October 21, 2022 @ 8:30 am - 9:30 am
Nike Gnanateja, Ph.D.
Visiting Assistant Professor
Communication Sciences and Disorders
University of Wisconsin-Madison
Topic: Cortical Encoding of Discrete Prosodic Patterns in Continuous Speech
Prosodic patterns carry crucial information for disambiguating the linguistic and affective cues to convey a coherent structure of the talker’s intended message to the listener. These prosodic patterns provide important contextual cues and help bind information across different segmental speech units for efficient perception. Prior neuroimaging work using intracerebral recordings shows that diffuse sites in the superior temporal gyrus (STG) and middle temporal gyrus (MTG) encode intonational categories at sentential levels. However, the larger sentential level prosody consists of short timescale pitch inflections operating at pre-lexical levels tied to the stressed syllables that form discrete prosodic categories of pitch accents, and shift the attentional focus of a sentence and cue salience and contrastive information.
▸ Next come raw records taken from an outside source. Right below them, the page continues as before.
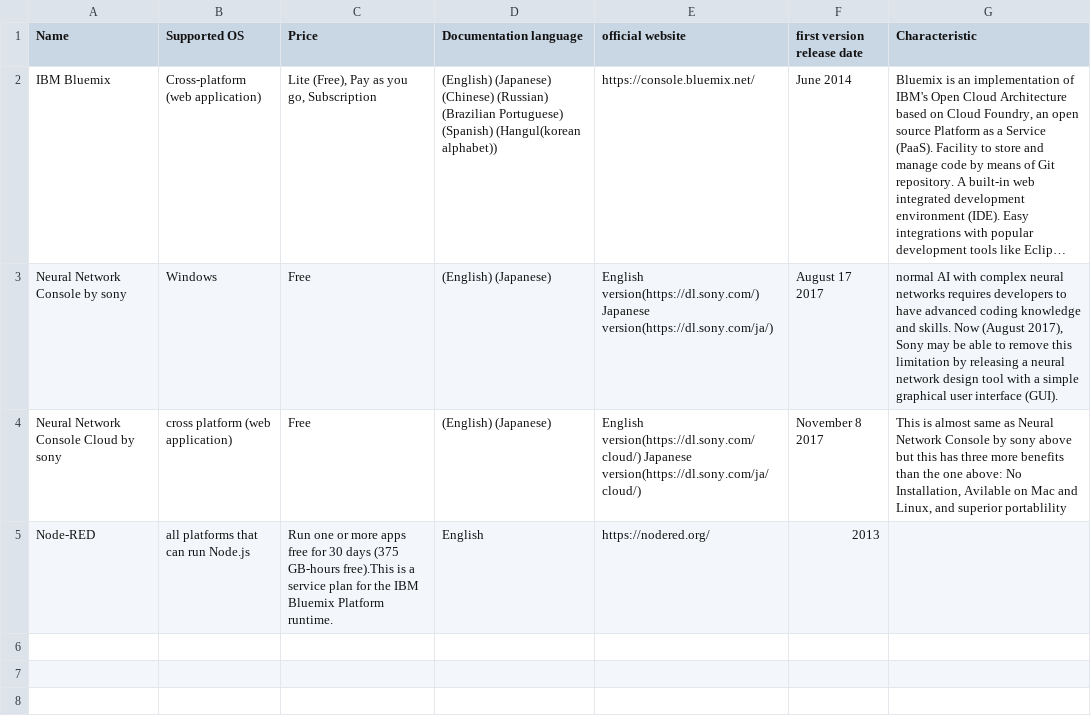
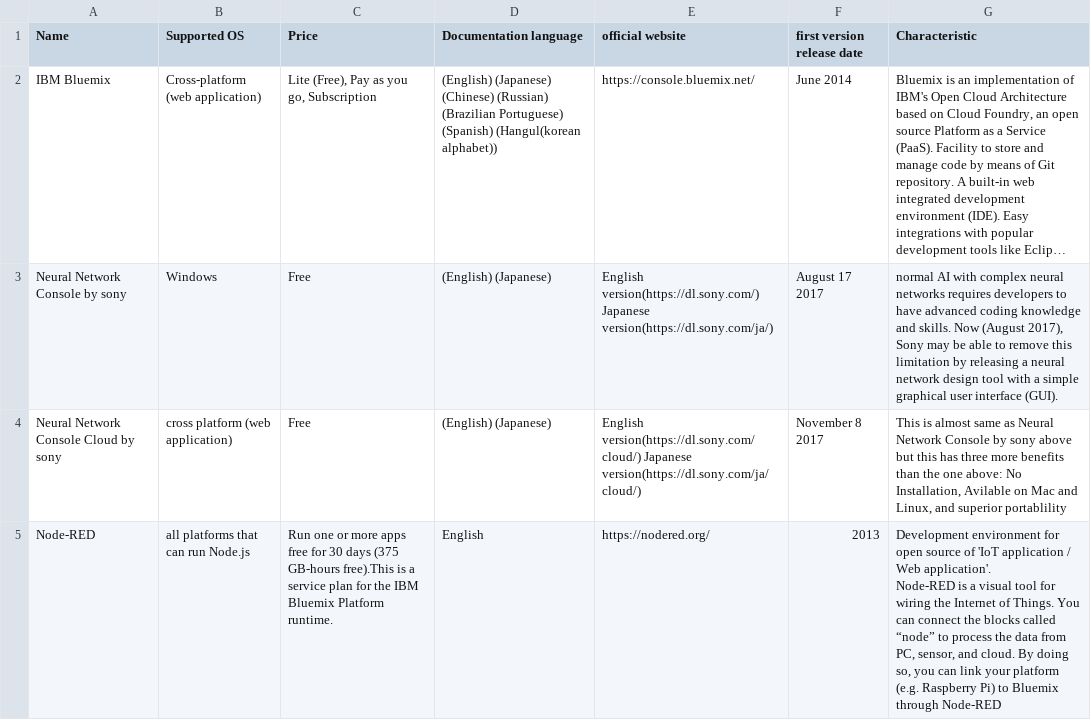
Before and after one commit to Toshi7/for-practice, a CSV file: a.csv, drawn as a sheet; long unchanged cells end in ….

Commit message:
up

```diff
--- a/a.csv
+++ b/a.csv
@@ -4,2 +4,3 @@ Neural Network Console by sony,Windows,Free,(English) (Japanese),English version
 Neural Network Console Cloud by sony,cross platform (web application),Free,(English) (Japanese),English version(https://dl.sony.com/cloud/) Japanese version(https://dl.sony.com/ja/cloud/),November 8 2017, "This is almost same as Neural Network Console by sony above but this has three more benefits than the one above: No Installation, Avilable on Mac and Linux, and superior portablility"
-Node-RED,all platforms that can run Node.js,"Run one or more apps free for 30 days (375 GB-hours free).This is a service plan for the IBM Bluemix Platform runtime.",English,https://nodered.org/,2013,
+Node-RED,all platforms that can run Node.js,"Run one or more apps free for 30 days (375 GB-hours free).This is a service plan for the IBM Bluemix Platform runtime.",English,https://nodered.org/,2013,"Development environment for open source of 'IoT application / Web application'.
+Node-RED is a visual tool for wiring the Internet of Things. You can connect the blocks called “node” to process the data from PC, sensor, and cloud. By doing so, you can link your platform (e.g. Raspberry Pi) to Bluemix through Node-RED"
```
These pitch accents are fundamental components of prosody in languages such as English. We leveraged the high spatio-temporal resolution of intracerebral recordings in 8(2 female) human participants to study the cortical encoding of pitch accents in continuous speech. Cortical activity at electrodes in the bilateral Heschl’s gyrus selectively represented the pitch accents. The encoding of the pitch accents could not be explained only by the spectrotemporal acoustic cues, suggesting a higher order abstract representation of the pitch accents in the brain. The representation of pitch accents showed spatial dissociation from the representation of segmental speech features along the superior temporal plane, suggesting distinct neural mechanisms underlying encoding of prosodic and phonetic speech features. The cortical locus of pitch accent processing in the hierarchically earlier regions is consistent with their pre-lexical role of forming attentional focus potentially facilitating subsequent lexical processing at higher levels in the system.